What Kind of Business Should You Start?
Ask yourself these key questions to figure out the right business for you.
I am not going to lie to you. Starting any business takes a lot of time, effort, money and commitment. When you are working hard and dedicating time and effort to starting a company, you want to make sure it is the right kind of business for you.
Some people's personalities make them a great candidate for the education industry, a quick-service restaurant or nail salon. But with so many options, it can be tough to know what kind of business to pursue with your hard-earned money and valuable time.
I know a little bit about this. My current business, Code Wiz, is my eleventh business! I tried many different models and industries before I found the right fit for my personality, strengths and interests.
I would love it if you didn't have to start ten businesses before finding your right fit. Here are six questions to ask yourself before you pick the right business for you.
What are you passionate about?
I have always been passionate about making an impact on the next generation. It gets me excited and motivates me. Teaching kids how to code and unleash their creativity is incredibly rewarding and is a great fit for me.
What are you passionate about? What's the thing that you are always thinking about? What makes you happy? Let's say you love doing puzzles. I am not saying you should start a puzzle company, but a job that involves problem solving could be a perfect match for you.
Similarly, if you don't love talking to people, then starting a consulting company would not be a good fit for you. Assess what excites you and what doesn't.
What are the current business models and industry trends?
I'm not saying that you should start a business just because it is trendy. But paying attention to the popularity of an industry is a great way to see if your business would be feasible.
For example, I would not recommend that you start a DVD rental shop in 2021. Make sure that the business you're investing in will still exist, and be needed, in ten years.
Assess your skills and abilities
Self-awareness is a real superpower. Knowing what you're good at and what you're not can make all the difference in your success. Are you detail-oriented, or do details make you break out in hives?
I have always been mediocre when it comes to spreadsheets; if I started a bookkeeping business, it would be disastrous. But I love being silly and coming up with creative marketing ideas, so working with kids and taking on the marketing for my business was an ideal fit for me.
How much money do you have to invest, and how much are you willing to invest?
Let's say you have $100,000 to invest, and no more. A Mcdonald's restaurant would not be a good fit for you because it requires a lot of money. It's important to know what businesses are practical options for you. In Africa, they would say, "You need to cut your cloth according to your size."

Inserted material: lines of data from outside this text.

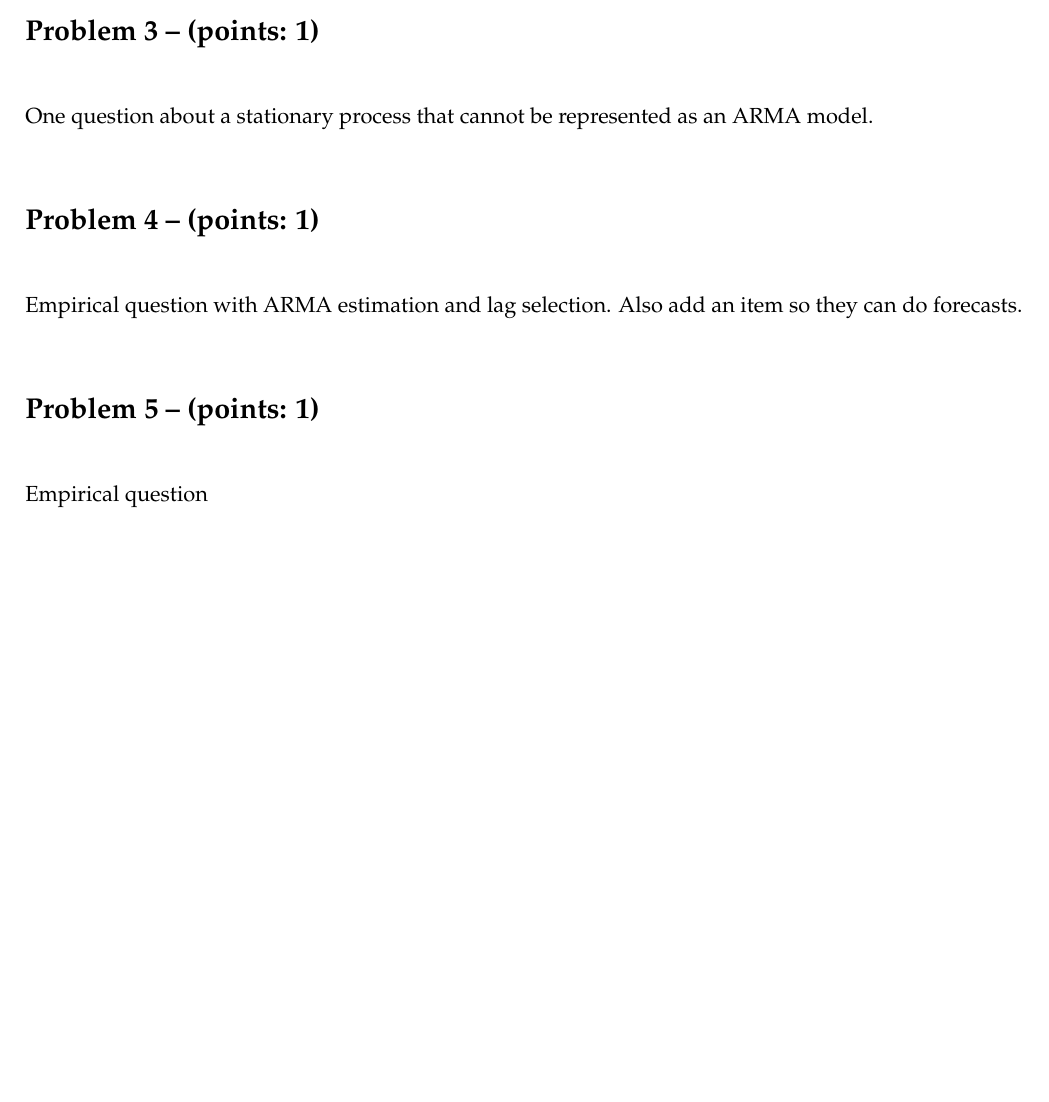
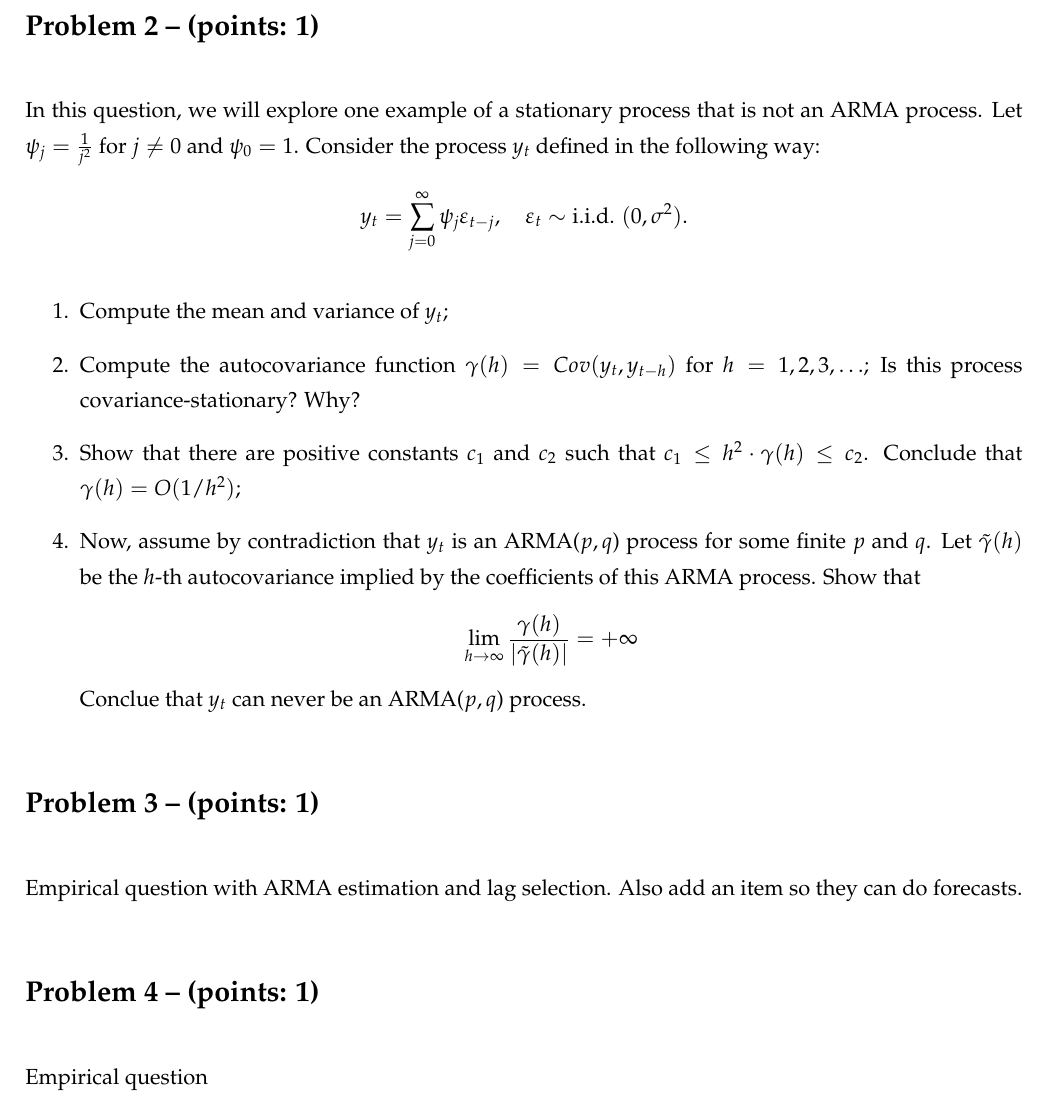
Before and after one commit to epge-classes/econometrics-fgv-2025, a LaTeX problem sheet (problem_sets/PS3/problem_set_3.tex): part of the page before the commit and part of page 2 of 2 after it, cut so that both start at the same text, the shorter picture padded with empty space. Compiled offline with pdfLaTeX.

Commit message:
Added the two first problems of PS3.

```diff
--- a/problem_sets/PS3/problem_set_3.tex
+++ b/problem_sets/PS3/problem_set_3.tex
@@ -52,2 +77,6 @@ One problem using the companion matrix to get to the exact forecast for an AR(p)
 
 \problem{1}
+In this question, we will explore one example of a stationary process that is not an ARMA process. Let $\psi_j = \frac{1}{j^2}$ for $j \neq 0$ and $\psi_0 = 1$. Consider the process $y_t$ defined in the following way:
+\[
+y_t = \sum_{j=0}^{\infty} \psi_j \varepsilon_{t-j}, \quad \varepsilon_t \sim \text{i.i.d. } (0, \sigma^2).
+\]
@@ -55,6 +83,14 @@ Problem 4.5 from Hamilton's book.
 
-\problem{1}
-One question about a stationary process that cannot be represented as an ARMA model.
+\begin{enumerate}
+	\item Compute the mean and variance of $y_t$;
+	\item Compute the autocovariance function $\gamma(h) = Cov(y_t, y_{t-h})$ for $h = 1, 2, 3, \ldots$; Is this process covariance-stationary? Why?
+	\item Show that there are positive constants $c_1$ and $c_2$ such that $c_1 \leq h^2 \cdot \gamma(h) \leq c_2$. Conclude that $\gamma(h) = O(1/h^2)$;
+	\item Now, assume by contradiction that $y_t$ is an ARMA($p,q$) process for some finite $p$ and $q$. Let $\tilde{\gamma}(h)$ be the $h$-th autocovariance implied by the coefficients of this ARMA process. Show that
+	\[
+	\lim_{h \to \infty}\frac{\gamma(h)}{|\tilde{\gamma}(h)|} = + \infty
+	\]
+	Conclue that $y_t$ can never be an ARMA($p,q$) process.
+\end{enumerate}
 
 \problem{1}
 Empirical question with ARMA estimation and lag selection. Also add an item so they can do forecasts.
```
Also changed, not shown: problem_sets/PS3/problem_set_3.pdf, problem_sets/PS3/problem_set_3.tex (28 more changed lines).
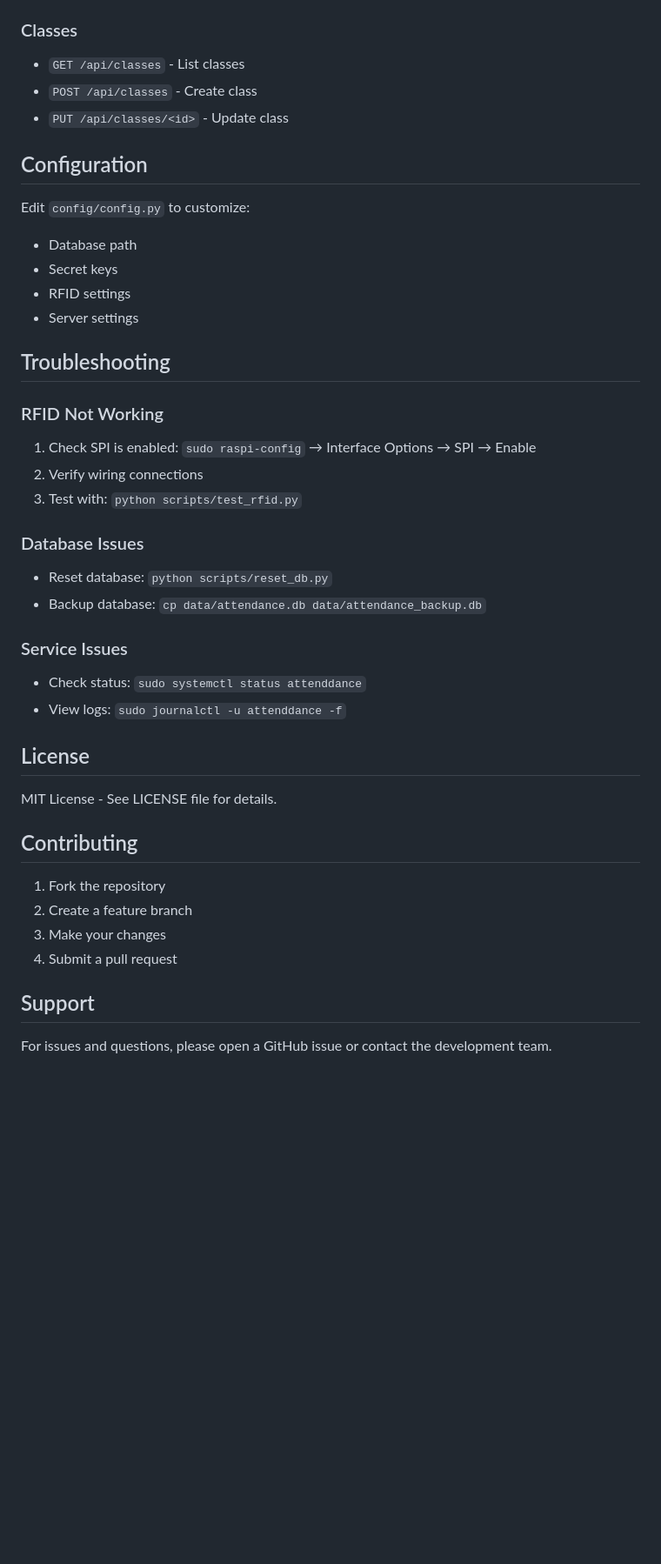
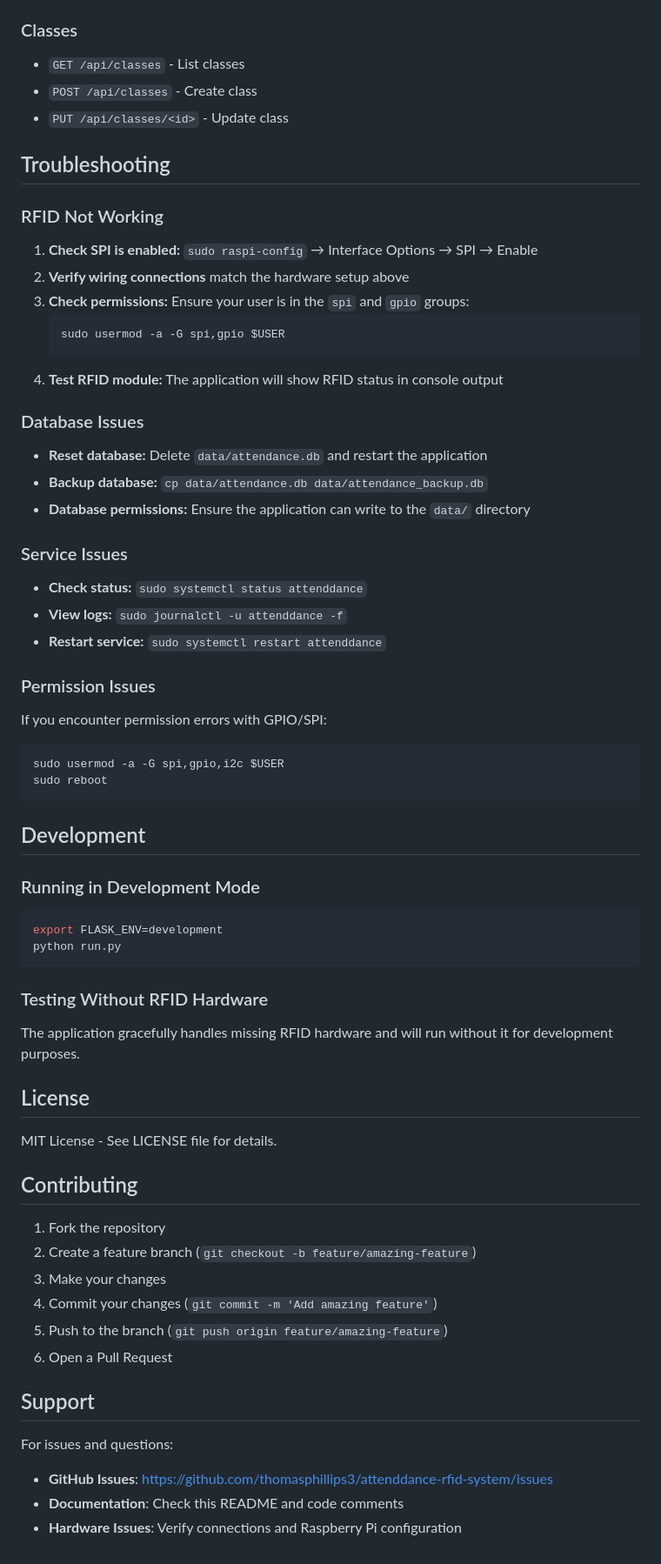
Before and after one commit to thomasphillips3/attenddance-rfid-system, a Markdown page: README.md, the part around the change printed below. Shown: that part at 87% size. GitHub-like rendering; blank space fills up the shorter version.

````diff
--- a/README.md
+++ b/README.md
@@ -113,28 +188,44 @@ attendance-system/
 - `POST /api/classes` - Create class
 - `PUT /api/classes/<id>` - Update class
 
-## Configuration
-
-Edit `config/config.py` to customize:
-- Database path
-- Secret keys
-- RFID settings
-- Server settings
-
 ## Troubleshooting
 
 ### RFID Not Working
-1. Check SPI is enabled: `sudo raspi-config` → Interface Options → SPI → Enable
-2. Verify wiring connections
-3. Test with: `python scripts/test_rfid.py`
+1. **Check SPI is enabled:** `sudo raspi-config` → Interface Options → SPI → Enable
+2. **Verify wiring connections** match the hardware setup above
+3. **Check permissions:** Ensure your user is in the `spi` and `gpio` groups:
+   ```bash
+   sudo usermod -a -G spi,gpio $USER
+   ```
+4. **Test RFID module:** The application will show RFID status in console output
 
 ### Database Issues
-- Reset database: `python scripts/reset_db.py`
-- Backup database: `cp data/attendance.db data/attendance_backup.db`
+- **Reset database:** Delete `data/attendance.db` and restart the application
+- **Backup database:** `cp data/attendance.db data/attendance_backup.db`
+- **Database permissions:** Ensure the application can write to the `data/` directory
 
 ### Service Issues
-- Check status: `sudo systemctl status attenddance`
-- View logs: `sudo journalctl -u attenddance -f`
+- **Check status:** `sudo systemctl status attenddance`
+- **View logs:** `sudo journalctl -u attenddance -f`
+- **Restart service:** `sudo systemctl restart attenddance`
+
+### Permission Issues
+If you encounter permission errors with GPIO/SPI:
+```bash
+sudo usermod -a -G spi,gpio,i2c $USER
+sudo reboot
+```
+
+## Development
+
+### Running in Development Mode
+```bash
+export FLASK_ENV=development
+python run.py
+```
+
+### Testing Without RFID Hardware
+The application gracefully handles missing RFID hardware and will run without it for development purposes.
 
 ## License
 
@@ -143,10 +234,15 @@ MIT License - See LICENSE file for details.
 ## Contributing
 
 1. Fork the repository
-2. Create a feature branch
+2. Create a feature branch (`git checkout -b feature/amazing-feature`)
 3. Make your changes
-4. Submit a pull request
+4. Commit your changes (`git commit -m 'Add amazing feature'`)
+5. Push to the branch (`git push origin feature/amazing-feature`)
+6. Open a Pull Request
 
 ## Support
 
-For issues and questions, please open a GitHub issue or contact the development team.
+For issues and questions:
+- **GitHub Issues**: https://github.com/thomasphillips3/attenddance-rfid-system/issues
+- **Documentation**: Check this README and code comments
+- **Hardware Issues**: Verify connections and Raspberry Pi configuration
````
Also changed, not shown: other parts of README.md (+92 -17 lines).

Beyond how much money you have to invest in your business, another great angle to consider is how much income you personally need.
If you are trying to replace a seven-figure income, a single-unit business in the education industry won't be a good fit, but investing as a multi-unit franchisee across a variety of brands could be. Whereas if you are just looking for enough money to travel full time in Bali, you may not need a business that generates as much money.
How involved do you want to be in the business?
Do you want to just hire a manager and walk away? Or do you love the idea of actively being a part of your business?
Some business models (like my company's) require more active ownership because they involve getting to know clients on a personal level, but some B2B businesses or highly systemized personal-service type brands could be a better fit if you are looking to hire a full-time manager and be a more absent owner.
I personally believe that businesses (especially new ones) benefit from having the owner take a more active, full-time role. I have seen the most success come from the businesses that have an involved owner for the first several years.
What is your biggest ROI?
What do you view as the biggest return on your investment in your business? Time with family? Flexibility with your work schedule? Leaving a legacy?
Money has never been my biggest motivator. Instead, I have always seen my ROI as the ability to spend time with my family, being my own boss and leaving a legacy for my kids. I want my daughter to see thousands of Code Wiz locations teaching kids to code and be able to say, "Yeah, my mom built that!"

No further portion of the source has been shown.